→ TASK PROMPT
Wherever the word "shown" turns up in a line of the entries, copy that line.

→ TASK INPUT
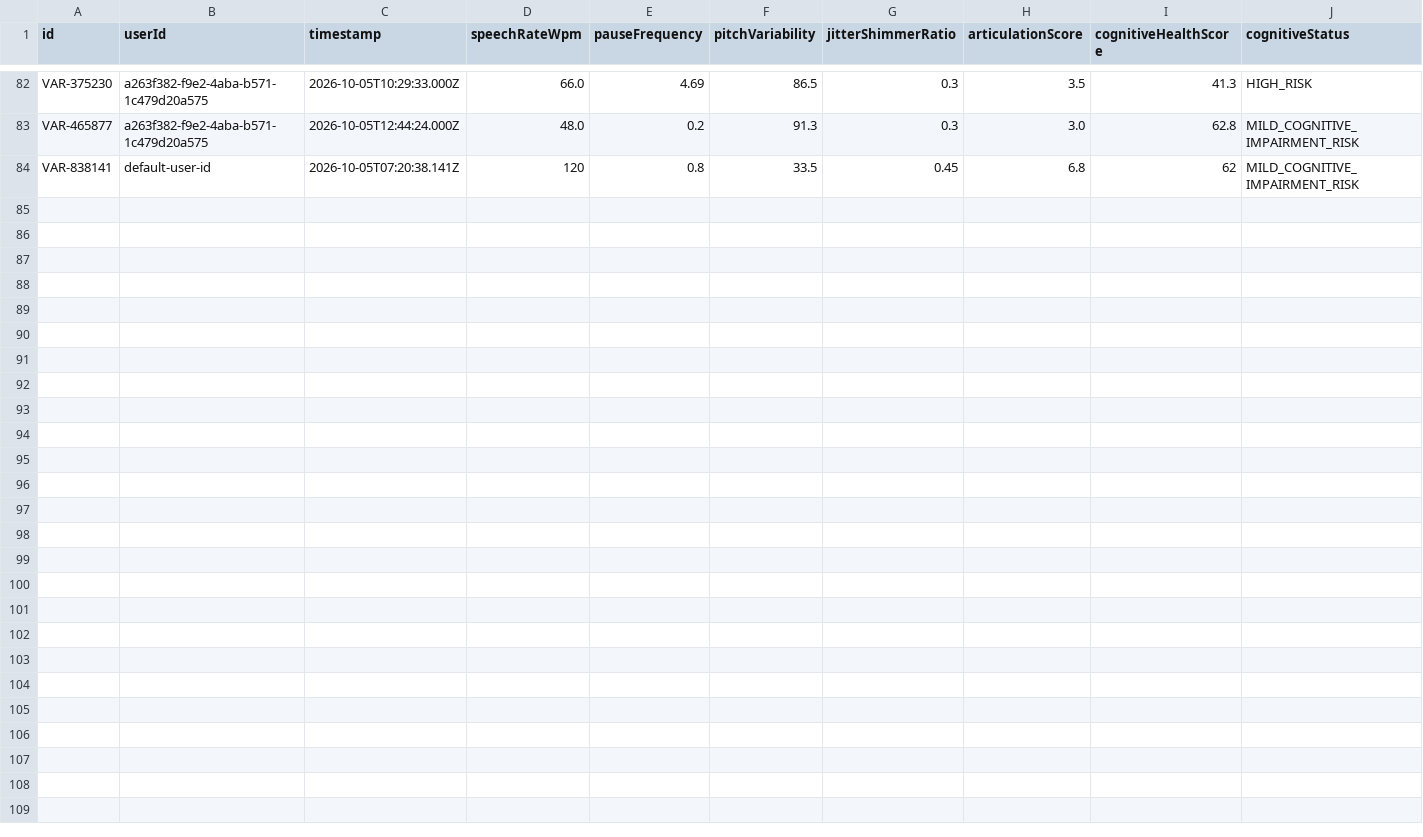
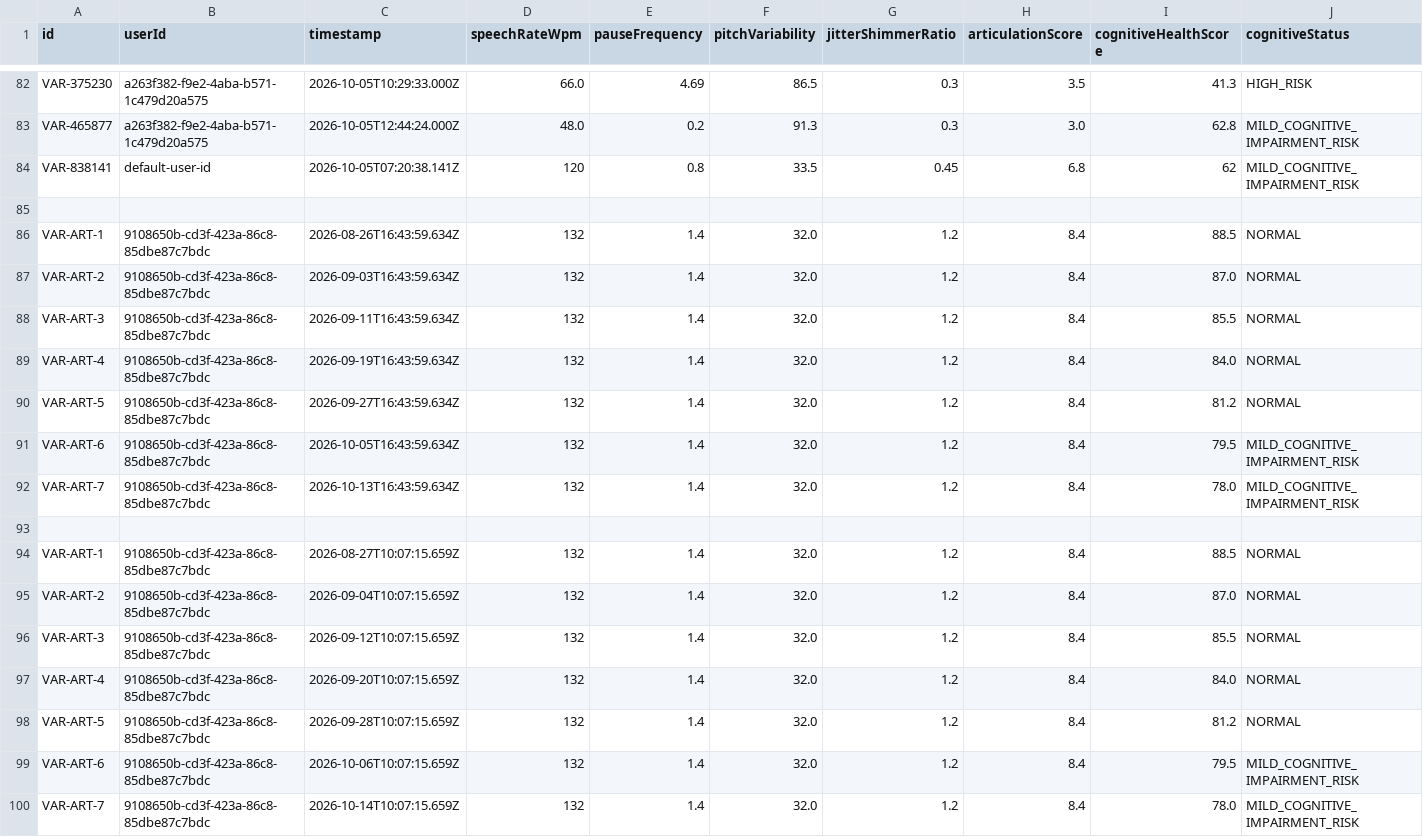
Before and after one commit to Preton24/Guardian360App, a CSV file: backend/voice_analysis_reports.csv, drawn as a sheet; only a part is shown, gaps mark what is left out; rows hold the shown columns only; the diff names each change by its address in the sheet, - before the commit and + after, or states it on an @@ line.

Commit message:
medical records, Health data UI,HR SPO2

```diff
--- a/backend/voice_analysis_reports.csv
+++ b/backend/voice_analysis_reports.csv
+row 85: (empty)
+row 86: VAR-ART-1 | 9108650b-cd3f-423a-86c8-85dbe87c7bdc | 2026-08-26T16:43:59.634Z | 132 | 1.4 | 32.0 | 1.2 | 8.4 | 88.5 | NORMAL
+row 87: VAR-ART-2 | 9108650b-cd3f-423a-86c8-85dbe87c7bdc | 2026-09-03T16:43:59.634Z | 132 | 1.4 | 32.0 | 1.2 | 8.4 | 87.0 | NORMAL
+row 88: VAR-ART-3 | 9108650b-cd3f-423a-86c8-85dbe87c7bdc | 2026-09-11T16:43:59.634Z | 132 | 1.4 | 32.0 | 1.2 | 8.4 | 85.5 | NORMAL
+row 89: VAR-ART-4 | 9108650b-cd3f-423a-86c8-85dbe87c7bdc | 2026-09-19T16:43:59.634Z | 132 | 1.4 | 32.0 | 1.2 | 8.4 | 84.0 | NORMAL
+row 90: VAR-ART-5 | 9108650b-cd3f-423a-86c8-85dbe87c7bdc | 2026-09-27T16:43:59.634Z | 132 | 1.4 | 32.0 | 1.2 | 8.4 | 81.2 | NORMAL
+row 91: VAR-ART-6 | 9108650b-cd3f-423a-86c8-85dbe87c7bdc | 2026-10-05T16:43:59.634Z | 132 | 1.4 | 32.0 | 1.2 | 8.4 | 79.5 | MILD_COGNITIVE_IMPAIRMENT_RISK
+row 92: VAR-ART-7 | 9108650b-cd3f-423a-86c8-85dbe87c7bdc | 2026-10-13T16:43:59.634Z | 132 | 1.4 | 32.0 | 1.2 | 8.4 | 78.0 | MILD_COGNITIVE_IMPAIRMENT_RISK
+row 93: (empty)
+row 94: VAR-ART-1 | 9108650b-cd3f-423a-86c8-85dbe87c7bdc | 2026-08-27T10:07:15.659Z | 132 | 1.4 | 32.0 | 1.2 | 8.4 | 88.5 | NORMAL
+row 95: VAR-ART-2 | 9108650b-cd3f-423a-86c8-85dbe87c7bdc | 2026-09-04T10:07:15.659Z | 132 | 1.4 | 32.0 | 1.2 | 8.4 | 87.0 | NORMAL
+row 96: VAR-ART-3 | 9108650b-cd3f-423a-86c8-85dbe87c7bdc | 2026-09-12T10:07:15.659Z | 132 | 1.4 | 32.0 | 1.2 | 8.4 | 85.5 | NORMAL
+row 97: VAR-ART-4 | 9108650b-cd3f-423a-86c8-85dbe87c7bdc | 2026-09-20T10:07:15.659Z | 132 | 1.4 | 32.0 | 1.2 | 8.4 | 84.0 | NORMAL
+row 98: VAR-ART-5 | 9108650b-cd3f-423a-86c8-85dbe87c7bdc | 2026-09-28T10:07:15.659Z | 132 | 1.4 | 32.0 | 1.2 | 8.4 | 81.2 | NORMAL
+row 99: VAR-ART-6 | 9108650b-cd3f-423a-86c8-85dbe87c7bdc | 2026-10-06T10:07:15.659Z | 132 | 1.4 | 32.0 | 1.2 | 8.4 | 79.5 | MILD_COGNITIVE_IMPAIRMENT_RISK
+row 100: VAR-ART-7 | 9108650b-cd3f-423a-86c8-85dbe87c7bdc | 2026-10-14T10:07:15.659Z | 132 | 1.4 | 32.0 | 1.2 | 8.4 | 78.0 | MILD_COGNITIVE_IMPAIRMENT_RISK
```
Also changed, not shown: 27 other files.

→ FINISHED EXERCISE
Before and after one commit to Preton24/Guardian360App, a CSV file: backend/voice_analysis_reports.csv, drawn as a sheet; only a part is shown, gaps mark what is left out; rows hold the shown columns only; the diff names each change by its address in the sheet, - before the commit and + after, or states it on an @@ line.
Also changed, not shown: 27 other files.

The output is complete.